Maharashtra’s ambitious climate change study is yet to take off.
More than six months after the government appointed Delhi-based Energy and Research Institute (TERI), headed by climate scientist Dr RK Pachauri, to assess areas in the state vulnerable to climate change, the Rs 80-lakh project has not moved beyond the drawing board.
The two-year study is yet to begin because the state government has not issued a final list of details explaining the manner in which it wants the study done.
But sources in the state environment ministry claim that the state wants to wait and see the outcome of the controversy involving Pachauri for allegedly misusing his position in the Intergovernmental Panel in Climate Change to benefit TERI.
“There would be policy changes on the basis of the study findings. The government does not want to take any risks,” said a senior Mantralaya official requesting anonymity, as he is not authorised to talk to the media. Suresh Shetty, state environment minister, denied this.
“We have to complete some formalities,” he said, but did not mention when the study is likely to begin. Dr Sanjay Tomar, heading the team of TERI scientists for the study, confirmed that they are waiting for the final nod from the government.
“We are expecting to begin work by next month,” he said.
A climate change sub-committee, headed by the chief minister, had sanctioned the study in June 2009 — a month after the Indian Meteorological Department found that Mumbai has become hotter by 1.62 degree Celsius in the last 100 years.

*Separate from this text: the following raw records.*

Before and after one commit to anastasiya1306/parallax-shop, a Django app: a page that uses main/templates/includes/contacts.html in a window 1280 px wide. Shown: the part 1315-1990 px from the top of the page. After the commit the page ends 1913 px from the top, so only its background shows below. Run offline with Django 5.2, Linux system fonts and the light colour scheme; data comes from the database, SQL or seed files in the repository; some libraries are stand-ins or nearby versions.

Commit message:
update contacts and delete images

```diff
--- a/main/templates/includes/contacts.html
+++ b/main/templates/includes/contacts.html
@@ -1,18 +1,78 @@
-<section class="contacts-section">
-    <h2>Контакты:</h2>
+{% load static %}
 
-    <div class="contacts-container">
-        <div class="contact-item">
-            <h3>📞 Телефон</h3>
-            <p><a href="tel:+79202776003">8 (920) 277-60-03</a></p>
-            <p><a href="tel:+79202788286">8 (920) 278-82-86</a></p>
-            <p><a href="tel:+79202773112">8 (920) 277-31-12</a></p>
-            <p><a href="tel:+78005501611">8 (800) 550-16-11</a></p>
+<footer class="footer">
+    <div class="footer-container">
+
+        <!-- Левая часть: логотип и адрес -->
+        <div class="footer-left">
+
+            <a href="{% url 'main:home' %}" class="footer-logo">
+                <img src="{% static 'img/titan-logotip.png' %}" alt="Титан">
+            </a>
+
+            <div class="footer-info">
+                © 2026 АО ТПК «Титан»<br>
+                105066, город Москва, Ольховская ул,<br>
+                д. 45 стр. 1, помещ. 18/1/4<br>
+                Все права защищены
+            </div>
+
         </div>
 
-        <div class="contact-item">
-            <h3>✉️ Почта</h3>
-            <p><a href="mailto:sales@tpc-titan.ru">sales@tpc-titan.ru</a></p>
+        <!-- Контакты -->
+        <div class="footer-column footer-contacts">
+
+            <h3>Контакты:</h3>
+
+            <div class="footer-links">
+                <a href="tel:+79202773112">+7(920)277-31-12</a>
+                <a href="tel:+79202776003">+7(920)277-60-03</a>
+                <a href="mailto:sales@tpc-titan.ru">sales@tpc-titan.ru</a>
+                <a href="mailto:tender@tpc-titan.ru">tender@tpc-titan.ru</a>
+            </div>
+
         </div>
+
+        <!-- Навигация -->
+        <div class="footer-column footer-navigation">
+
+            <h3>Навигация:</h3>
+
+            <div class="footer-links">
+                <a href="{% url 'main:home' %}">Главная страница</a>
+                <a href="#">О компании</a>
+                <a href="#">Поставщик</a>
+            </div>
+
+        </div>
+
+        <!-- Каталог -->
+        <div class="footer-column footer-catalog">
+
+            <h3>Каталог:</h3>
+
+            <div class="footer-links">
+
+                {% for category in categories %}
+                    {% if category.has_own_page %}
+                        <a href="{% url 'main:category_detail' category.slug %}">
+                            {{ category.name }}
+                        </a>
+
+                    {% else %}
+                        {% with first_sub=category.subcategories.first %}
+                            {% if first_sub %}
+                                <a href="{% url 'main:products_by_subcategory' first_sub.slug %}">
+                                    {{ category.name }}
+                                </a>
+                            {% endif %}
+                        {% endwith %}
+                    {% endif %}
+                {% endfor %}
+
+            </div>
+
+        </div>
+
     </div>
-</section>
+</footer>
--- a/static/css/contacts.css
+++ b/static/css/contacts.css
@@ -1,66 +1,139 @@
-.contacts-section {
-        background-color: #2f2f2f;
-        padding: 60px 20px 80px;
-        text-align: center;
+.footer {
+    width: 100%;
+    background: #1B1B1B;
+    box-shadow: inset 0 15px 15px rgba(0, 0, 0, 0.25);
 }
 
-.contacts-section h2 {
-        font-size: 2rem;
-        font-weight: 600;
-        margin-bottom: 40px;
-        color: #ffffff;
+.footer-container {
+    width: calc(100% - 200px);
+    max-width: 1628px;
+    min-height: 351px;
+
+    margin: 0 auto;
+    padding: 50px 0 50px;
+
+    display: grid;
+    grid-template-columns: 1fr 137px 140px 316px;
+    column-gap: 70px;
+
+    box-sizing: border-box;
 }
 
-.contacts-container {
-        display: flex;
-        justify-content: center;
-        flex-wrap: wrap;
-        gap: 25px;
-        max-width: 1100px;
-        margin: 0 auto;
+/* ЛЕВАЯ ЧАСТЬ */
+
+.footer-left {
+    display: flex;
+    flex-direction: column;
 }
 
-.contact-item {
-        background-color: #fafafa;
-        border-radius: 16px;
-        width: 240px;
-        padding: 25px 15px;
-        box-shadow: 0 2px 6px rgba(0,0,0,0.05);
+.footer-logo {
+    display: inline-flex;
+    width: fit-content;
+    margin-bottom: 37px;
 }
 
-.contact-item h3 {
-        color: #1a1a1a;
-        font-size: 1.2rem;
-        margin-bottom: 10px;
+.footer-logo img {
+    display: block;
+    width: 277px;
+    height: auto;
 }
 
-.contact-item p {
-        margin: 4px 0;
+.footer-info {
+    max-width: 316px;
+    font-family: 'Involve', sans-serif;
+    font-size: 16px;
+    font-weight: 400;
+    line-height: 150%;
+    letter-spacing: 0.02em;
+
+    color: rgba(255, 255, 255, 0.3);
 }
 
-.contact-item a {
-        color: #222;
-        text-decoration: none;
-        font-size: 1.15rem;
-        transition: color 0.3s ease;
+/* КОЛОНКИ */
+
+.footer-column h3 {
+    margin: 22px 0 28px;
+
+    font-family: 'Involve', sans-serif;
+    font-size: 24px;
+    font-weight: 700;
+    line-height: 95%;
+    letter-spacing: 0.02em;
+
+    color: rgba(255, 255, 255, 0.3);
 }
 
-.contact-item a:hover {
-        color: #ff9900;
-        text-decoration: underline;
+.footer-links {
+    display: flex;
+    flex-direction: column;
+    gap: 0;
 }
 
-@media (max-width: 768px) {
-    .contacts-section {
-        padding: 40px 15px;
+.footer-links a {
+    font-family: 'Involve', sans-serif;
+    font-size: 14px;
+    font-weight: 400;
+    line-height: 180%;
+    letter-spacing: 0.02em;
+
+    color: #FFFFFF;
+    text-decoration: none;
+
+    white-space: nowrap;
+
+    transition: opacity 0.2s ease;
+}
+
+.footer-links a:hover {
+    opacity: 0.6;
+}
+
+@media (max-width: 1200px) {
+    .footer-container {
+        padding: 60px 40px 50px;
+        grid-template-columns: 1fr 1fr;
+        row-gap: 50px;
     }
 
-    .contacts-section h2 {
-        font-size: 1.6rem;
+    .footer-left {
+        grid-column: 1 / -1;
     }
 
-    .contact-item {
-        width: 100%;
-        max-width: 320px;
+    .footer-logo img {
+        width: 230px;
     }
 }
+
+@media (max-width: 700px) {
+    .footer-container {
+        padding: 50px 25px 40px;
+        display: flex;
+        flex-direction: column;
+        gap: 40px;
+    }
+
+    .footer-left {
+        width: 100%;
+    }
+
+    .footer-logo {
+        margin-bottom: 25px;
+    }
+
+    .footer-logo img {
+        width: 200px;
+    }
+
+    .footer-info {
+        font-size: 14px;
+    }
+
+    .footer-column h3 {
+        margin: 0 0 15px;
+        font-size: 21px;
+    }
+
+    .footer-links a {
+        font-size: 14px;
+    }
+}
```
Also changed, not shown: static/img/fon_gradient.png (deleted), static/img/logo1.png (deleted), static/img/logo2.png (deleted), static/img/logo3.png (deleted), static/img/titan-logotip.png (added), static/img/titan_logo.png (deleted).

With rainfall patterns getting erratic the research paper was commissioned to study the impacts of climate change on agriculture, sea level rise and temperature fluctuations.